Where does one even begin when discussing and attempting to pick apart the season 2 finale of Westworld?
Warning: Major season 2 and finale spoilers to follow.
The tenth and final episode in the sophomore season of arguably the most intriguing, twisty, well-written show in years, The Passenger, will leave even the most loyal fan with mixed thoughts.
And that’s not to suggest Westworld has gone the way of Lost or that it’s seriously gone downhill quicker than Delores can alter Teddy’s character traits: it’s because of its complexity.
There’s nothing wrong with intelligent, thought-provoking storytelling when it comes to television. in fact, I’d say it was one of the key ingredients for making gripping and engaging shows rather than have everything spoon fed to me and rendering my brain inactive for most of it.

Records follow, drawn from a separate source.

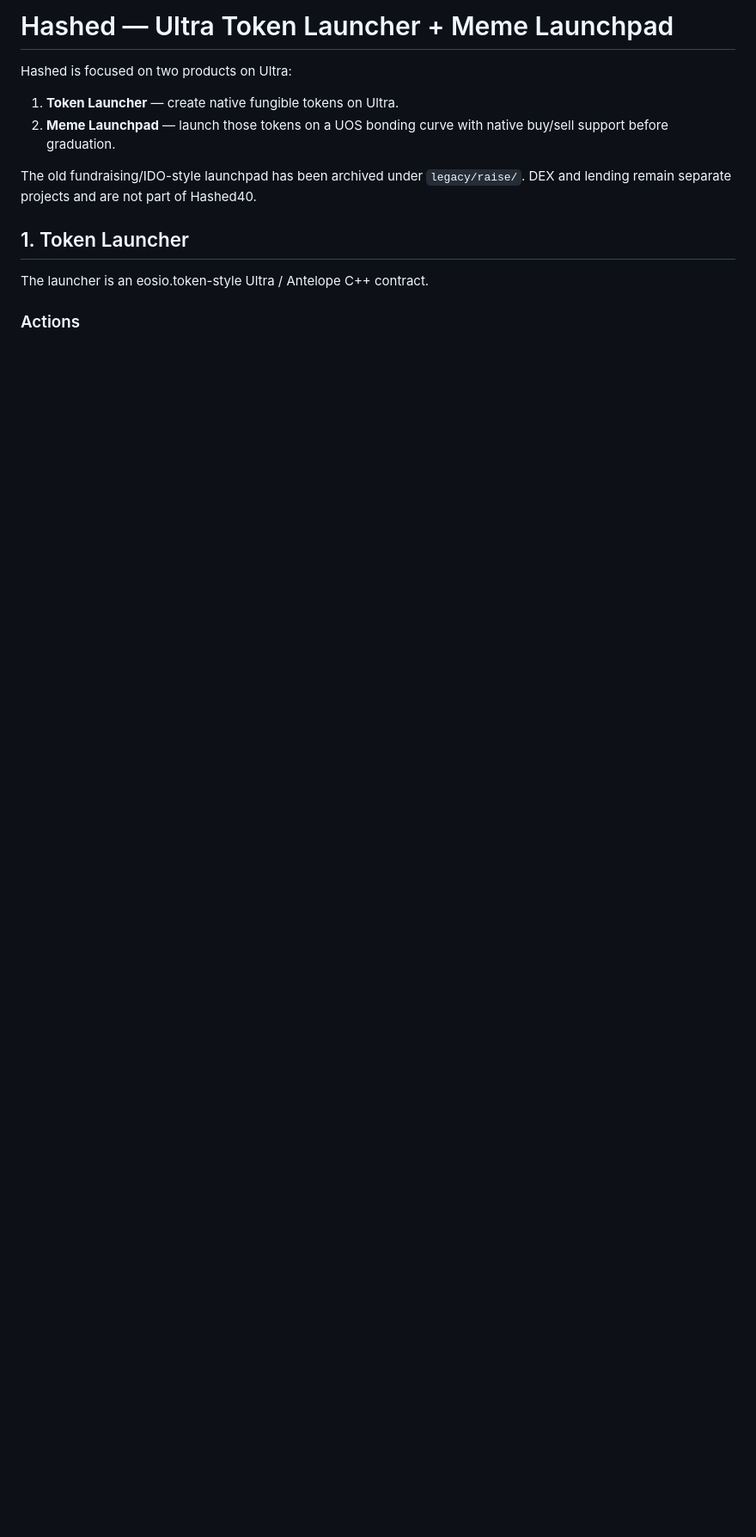
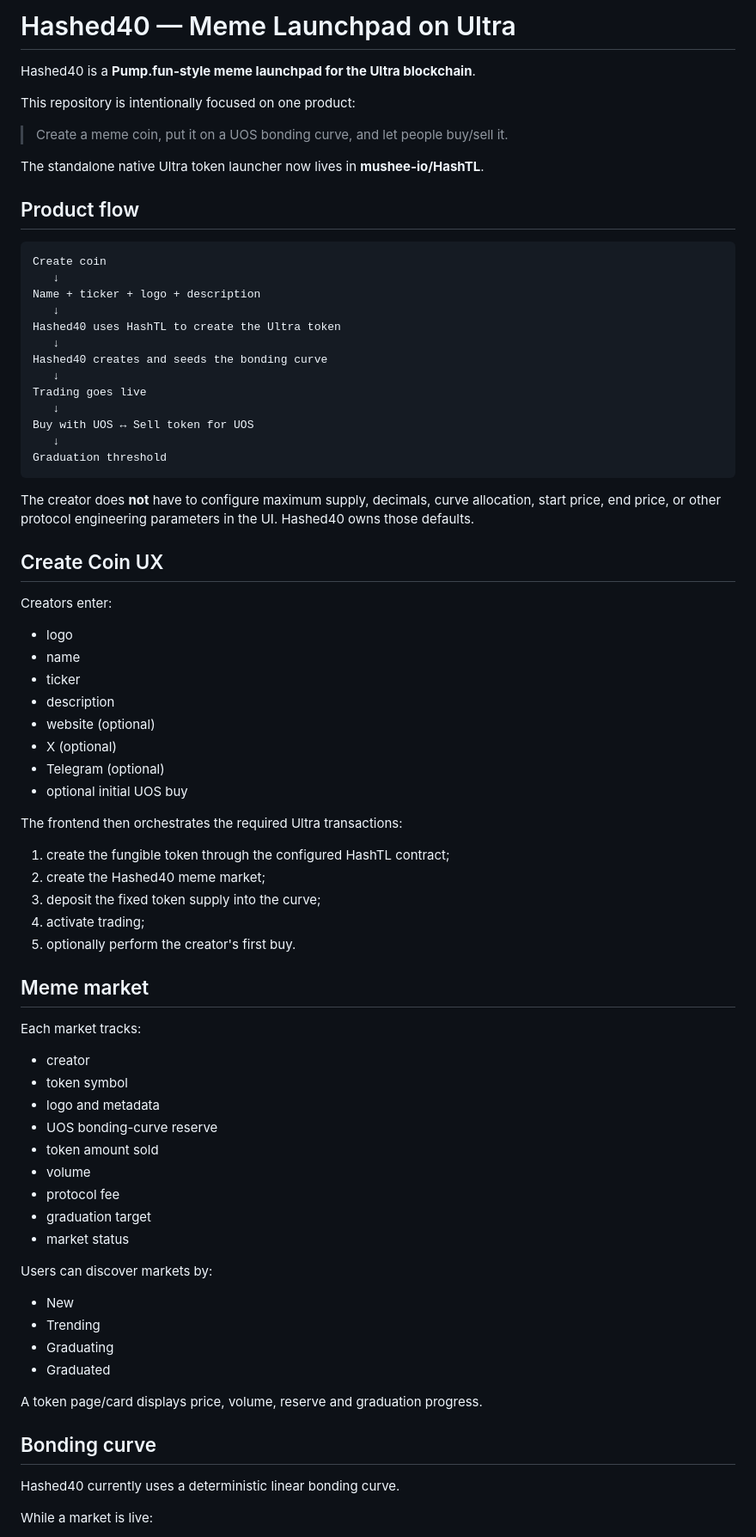
Before and after one commit to mushee-io/Hashed40, a Markdown page: README.md, the part around one of its changes. Shown at 86% size. GitHub-like rendering; blank space fills up the shorter version.

````diff
--- a/README.md
+++ b/README.md
@@ -1,14 +1,80 @@
-# Hashed — Ultra Token Launcher + Meme Launchpad
+# Hashed40 — Meme Launchpad on Ultra
 
-Hashed is focused on two products on Ultra:
+Hashed40 is a **Pump.fun-style meme launchpad for the Ultra blockchain**.
 
-1. **Token Launcher** — create native fungible tokens on Ultra.
-2. **Meme Launchpad** — launch those tokens on a UOS bonding curve with native buy/sell support before graduation.
+This repository is intentionally focused on one product:
 
-The old fundraising/IDO-style launchpad has been archived under `legacy/raise/`. DEX and lending remain separate projects and are not part of Hashed40.
+> Create a meme coin, put it on a UOS bonding curve, and let people buy/sell it.
 
-## 1. Token Launcher
+The standalone native Ultra token launcher now lives in **mushee-io/HashTL**.
 
-The launcher is an eosio.token-style Ultra / Antelope C++ contract.
+## Product flow
 
-### Actions
+```text
+Create coin
+   ↓
+Name + ticker + logo + description
+   ↓
+Hashed40 uses HashTL to create the Ultra token
+   ↓
+Hashed40 creates and seeds the bonding curve
+   ↓
+Trading goes live
+   ↓
+Buy with UOS ↔ Sell token for UOS
+   ↓
+Graduation threshold
+```
+
+The creator does **not** have to configure maximum supply, decimals, curve allocation, start price, end price, or other protocol engineering parameters in the UI. Hashed40 owns those defaults.
+
+## Create Coin UX
+
+Creators enter:
+
+- logo
+- name
+- ticker
+- description
+- website (optional)
+- X (optional)
+- Telegram (optional)
+- optional initial UOS buy
+
+The frontend then orchestrates the required Ultra transactions:
+
+1. create the fungible token through the configured HashTL contract;
+2. create the Hashed40 meme market;
+3. deposit the fixed token supply into the curve;
+4. activate trading;
+5. optionally perform the creator's first buy.
+
+## Meme market
+
+Each market tracks:
+
+- creator
+- token symbol
+- logo and metadata
+- UOS bonding-curve reserve
+- token amount sold
+- volume
+- protocol fee
+- graduation target
+- market status
+
+Users can discover markets by:
+
+- New
+- Trending
+- Graduating
+- Graduated
+
+A token page/card displays price, volume, reserve and graduation progress.
+
+## Bonding curve
+
+Hashed40 currently uses a deterministic linear bonding curve.
+
+While a market is live:
+
````
Also changed, not shown: other parts of README.md (+76 -220 lines).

Westworld prioritises the former, meaning that we as viewers are not only encouraged (through discussion and theory suggestion) to think but are relied upon to do so otherwise you won’t get very far into the sci-fi epic before becoming totally overwhelmed.
Yet even with that concentration you instil into that hour it’s still hard to make complete sense of what’s going on during The Passenger.
A variety of story arcs all seemingly come together with Delores, Maeve, Bernard, the fleeing hosts, and the shoot-first-ask-no-questions-later security team, making for a busy conclusion and slowdown destination at The Valley Beyond.
As a number of hosts and, in Sizemore’s case, humans snuff it, the fracture in reality – a gateway that opens to a digitally-created haven for hosts to escape their bodies and live out their existences as computer code – offers us respite knowing said hosts, despite them not being real, are safe and no longer tortured in a man-built park.
Yet Delores doesn’t think so and is hellbent on destroying it, The Forge (which is another underground facility that stores essential host and, as we learn, human behavioural information), and everything that she perceives to be shackling them in their virtual prisons.
Her motives are destructive (both physically and literally, as well as mentally) as we are able to finally grasp where she’s coming from. She once asked Bernard at the start of the season, ‘What is real?’ His reply of, ‘That which is real is irreplaceable,’ gradually begins to make sense and cements the rogue gunslinger’s intentions when she makes it clear she not only wants to escape into the real world but to bring about its destruction in the process.
It’s all rather dastardly stuff from a human perspective but as we familiarise ourselves and empathise with the hosts it’s a little easier to appreciate her anger and disdain, while at the same time seeing her as a saviour of sorts.
And while the twists and turns, character deaths, narrative conclusions, and sense of closure comes by the bucket load, there is a sense of disappointment, too.
The manner in howWestworld has become so convoluted has no doubt turned some fans off. During season 2, notably where Maeve freezes hosts or uses her powers to manipulate things within the park, all feel akin to The Matrix – and we all know how complex that was.
But it’s also the sporadic time shifts we’ve been through that pose difficulty. Not only were we seeing a number of narratives switching at the click of a finger; we began to delve into host subconsciousness and it all became somewhat confusing.
However, when we do know where we are timeline-wise – at the point Clementine is sent into the fray to spread the self-destructive virus she carries – it produces a powerful moment and most satisfying of character arc fulfilments, as Maeve holds off a blood-thirsty mob allowing her now awoken daughter to escape into the safety of the digital dimension.
Westworld has always demanded one’s utmost attention yet sometimes it feels as if the audience are intentionally being toyed with as a means to disorientate and befuddle. Thinking about what’s going on is one thing but leaving a person discombobulated with no means of explanation or hint of an answer is another. And this inevitably leads to frustration and, subsequently, less enjoyment.
Naturally, we are left with a long list of questions and loose threads, despite apparently seeing out the full narratives of some of the world’s inhabitants and revealing some answers we’ve desperately been seeking. It’s this smattering of information we get and the further narratives the show poses that sufficiently keep you hooked and begging for more.
Catch seasons 1 and 2 of Westworld on Sky catchup and Sky Box Sets.